#askadstandards is the hashtag that aims to confront the Ad Standards Board with how lax they are in regards to the sexualisation of women in advertising.
Previously Destroy the Joint, an Australian facebook group, and Collective shout have been active in sending complaints about the Fresh One's un-fresh sex-innuendo campaign. Mumbrella reported on it, and interviewed Collective Shout’s Melinda Liszewski who said:
"We often hear from people when they come across sexualised or porn inspired advertising. From there we can advise on where a complaint should be submitted (such as through the Ad Standards Board) and engage our broader networks. In the case of Fresh One, the level of sexual objectification was so obvious and extreme, many people followed through with submitting complaints and feedback. Companies using pornographic themes – in this case depicting oral sex and naked women with their legs spread – should not be surprised when they get a reaction.

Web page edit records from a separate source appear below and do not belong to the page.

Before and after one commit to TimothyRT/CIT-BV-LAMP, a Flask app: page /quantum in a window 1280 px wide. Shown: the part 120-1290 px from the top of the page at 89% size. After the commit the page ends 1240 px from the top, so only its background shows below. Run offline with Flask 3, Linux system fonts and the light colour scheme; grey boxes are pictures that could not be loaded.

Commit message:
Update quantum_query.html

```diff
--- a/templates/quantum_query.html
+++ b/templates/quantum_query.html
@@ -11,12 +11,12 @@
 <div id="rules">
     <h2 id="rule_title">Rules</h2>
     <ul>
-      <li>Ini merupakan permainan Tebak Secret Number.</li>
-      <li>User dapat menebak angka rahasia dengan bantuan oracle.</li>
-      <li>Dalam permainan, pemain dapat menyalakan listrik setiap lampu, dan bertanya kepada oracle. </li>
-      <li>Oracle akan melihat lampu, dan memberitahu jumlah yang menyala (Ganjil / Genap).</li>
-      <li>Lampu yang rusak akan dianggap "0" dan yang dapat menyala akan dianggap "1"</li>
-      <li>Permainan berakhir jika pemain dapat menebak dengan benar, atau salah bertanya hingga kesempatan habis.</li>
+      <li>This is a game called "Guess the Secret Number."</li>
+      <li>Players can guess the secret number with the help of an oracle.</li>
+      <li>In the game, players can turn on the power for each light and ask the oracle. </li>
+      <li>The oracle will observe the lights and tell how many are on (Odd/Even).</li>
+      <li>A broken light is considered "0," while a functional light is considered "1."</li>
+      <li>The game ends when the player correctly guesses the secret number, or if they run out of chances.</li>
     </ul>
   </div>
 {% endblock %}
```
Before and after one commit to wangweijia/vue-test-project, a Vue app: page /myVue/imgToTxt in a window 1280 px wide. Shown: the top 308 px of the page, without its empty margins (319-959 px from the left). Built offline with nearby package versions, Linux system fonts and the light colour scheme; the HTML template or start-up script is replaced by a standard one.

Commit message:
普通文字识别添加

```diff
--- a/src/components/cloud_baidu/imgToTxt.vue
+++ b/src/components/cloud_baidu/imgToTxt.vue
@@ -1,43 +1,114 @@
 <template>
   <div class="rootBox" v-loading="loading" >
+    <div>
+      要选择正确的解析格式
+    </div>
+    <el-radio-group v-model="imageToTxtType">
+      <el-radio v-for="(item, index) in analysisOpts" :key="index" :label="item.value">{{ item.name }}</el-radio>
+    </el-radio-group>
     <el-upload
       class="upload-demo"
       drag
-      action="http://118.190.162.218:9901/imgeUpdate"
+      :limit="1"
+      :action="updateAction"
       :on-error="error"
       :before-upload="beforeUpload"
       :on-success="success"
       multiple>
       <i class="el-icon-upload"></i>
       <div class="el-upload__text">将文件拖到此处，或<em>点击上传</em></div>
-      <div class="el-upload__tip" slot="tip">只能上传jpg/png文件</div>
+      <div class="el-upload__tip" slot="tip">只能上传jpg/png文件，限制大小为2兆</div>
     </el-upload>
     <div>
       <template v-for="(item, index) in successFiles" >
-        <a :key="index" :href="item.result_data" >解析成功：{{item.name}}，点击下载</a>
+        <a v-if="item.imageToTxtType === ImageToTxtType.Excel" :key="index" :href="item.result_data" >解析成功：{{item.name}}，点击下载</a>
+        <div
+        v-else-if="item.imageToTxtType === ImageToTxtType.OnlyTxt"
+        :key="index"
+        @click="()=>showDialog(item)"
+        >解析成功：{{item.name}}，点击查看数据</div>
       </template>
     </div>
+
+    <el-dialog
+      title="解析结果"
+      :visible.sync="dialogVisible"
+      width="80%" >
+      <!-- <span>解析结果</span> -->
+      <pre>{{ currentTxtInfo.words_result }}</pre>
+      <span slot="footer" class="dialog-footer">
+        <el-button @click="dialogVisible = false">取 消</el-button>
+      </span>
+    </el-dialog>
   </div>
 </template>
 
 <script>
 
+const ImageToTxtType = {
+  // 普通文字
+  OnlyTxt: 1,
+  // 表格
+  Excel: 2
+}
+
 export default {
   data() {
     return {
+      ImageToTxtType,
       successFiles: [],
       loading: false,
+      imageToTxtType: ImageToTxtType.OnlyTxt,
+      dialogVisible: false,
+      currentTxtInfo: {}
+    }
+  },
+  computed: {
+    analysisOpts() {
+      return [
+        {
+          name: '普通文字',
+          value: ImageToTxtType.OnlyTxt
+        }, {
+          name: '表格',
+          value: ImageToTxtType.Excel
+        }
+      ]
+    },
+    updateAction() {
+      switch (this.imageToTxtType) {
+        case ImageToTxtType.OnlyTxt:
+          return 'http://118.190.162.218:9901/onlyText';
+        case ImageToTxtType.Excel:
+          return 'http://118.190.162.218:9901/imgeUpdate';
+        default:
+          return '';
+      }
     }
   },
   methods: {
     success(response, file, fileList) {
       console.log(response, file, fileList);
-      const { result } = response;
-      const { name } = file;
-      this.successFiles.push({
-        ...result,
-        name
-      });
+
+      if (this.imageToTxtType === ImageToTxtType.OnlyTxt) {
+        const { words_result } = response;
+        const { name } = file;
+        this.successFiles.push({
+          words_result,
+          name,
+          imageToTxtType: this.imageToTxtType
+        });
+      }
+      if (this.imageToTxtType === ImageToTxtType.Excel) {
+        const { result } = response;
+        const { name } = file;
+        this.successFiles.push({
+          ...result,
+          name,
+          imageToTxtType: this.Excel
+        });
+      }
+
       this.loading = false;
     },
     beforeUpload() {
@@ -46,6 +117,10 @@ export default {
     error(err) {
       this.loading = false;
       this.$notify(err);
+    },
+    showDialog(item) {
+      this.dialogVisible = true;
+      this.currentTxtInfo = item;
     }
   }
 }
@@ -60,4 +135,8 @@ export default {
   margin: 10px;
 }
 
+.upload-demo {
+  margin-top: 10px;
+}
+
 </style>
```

The Advertising Standards Bureau dismissed the complaints made against the coffee-company that seems to only employ copy-wankers, along with many others, and so the #askadstandards hashtag was born. Collective Shout says that "Industry has been warned, has had its chance to voluntarily self-regulate, and has conspicuously failed to act at the level required." in a post Oct 20th, and now the hashtag is picking up speed. They show many examples in their post of advertising they think crosses the line, including the Lee campaign shot by Terry Richardson we wrote about here in 2006.
— Caitlin Roper (@caitlin_roper) November 12, 2014